■ THE TASK
Copy every line below where the string "repository" is found.

(RECORDED INFORMATION begins)

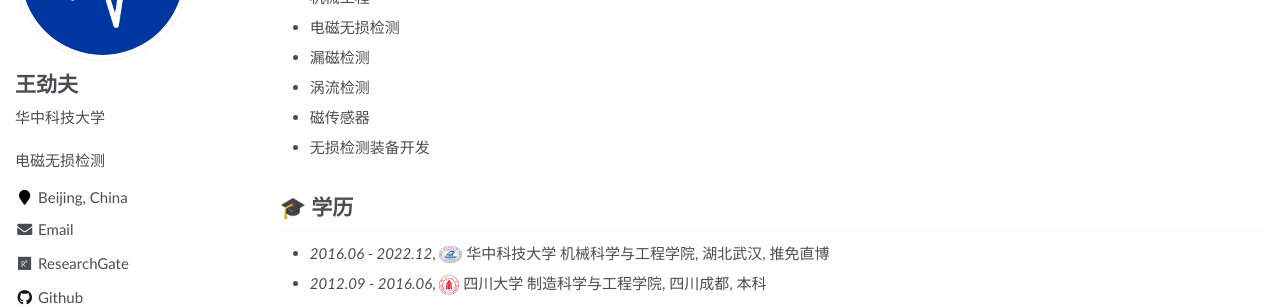
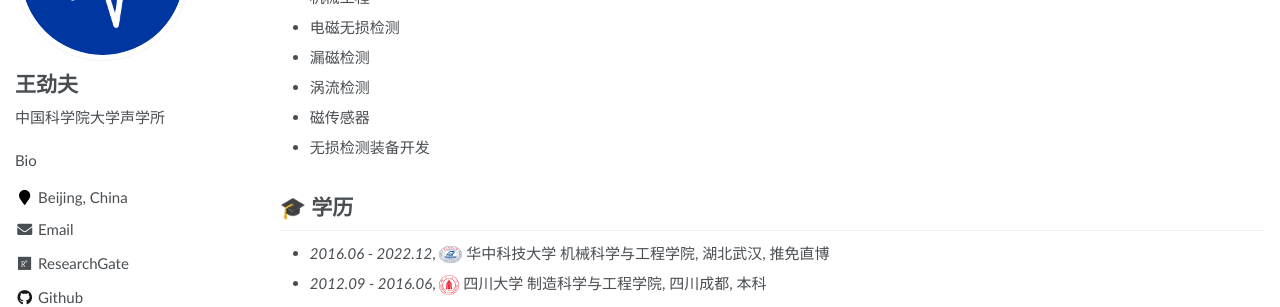
Before and after one commit to 875441459/875441459.github.io, a Jekyll site: the page built from _pages/about.md, in a window 1280 px wide. Shown: the part 204-511 px from the top of the page. Built offline with Jekyll 4.4.1, drawn with Linux system fonts in a browser that asks for light colours; some web fonts are replaced.

Commit message:
Update _config.yml

```diff
--- a/_config.yml
+++ b/_config.yml
@@ -7,8 +7,8 @@
 
 # Site Settings
 title                    : "王劲夫"
-description              : "电磁无损检测"
-repository               : "tangjyan/tangjyan.github.io"
+description              : "Bio"
+repository               : "875441459/875441459.github.io"
 google_scholar_stats_use_cdn : false
 
 # google analytics
@@ -23,7 +23,7 @@ baidu_site_verification  :  # get baidu_site_verification from https://ziyuan.ba
 author:
   name             : "王劲夫"
   avatar           : "images/android-chrome-512x512.png"
-  bio              : "华中科技大学"
+  bio              : "中国科学院大学声学所"
   location         : "Beijing, China"
   employer         : #"Hefei General Machinery Research Institute"
   pubmed           :
```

(RECORDED INFORMATION ends)

■ TASK SOLUTION
-repository               : "tangjyan/tangjyan.github.io"
+repository               : "875441459/875441459.github.io"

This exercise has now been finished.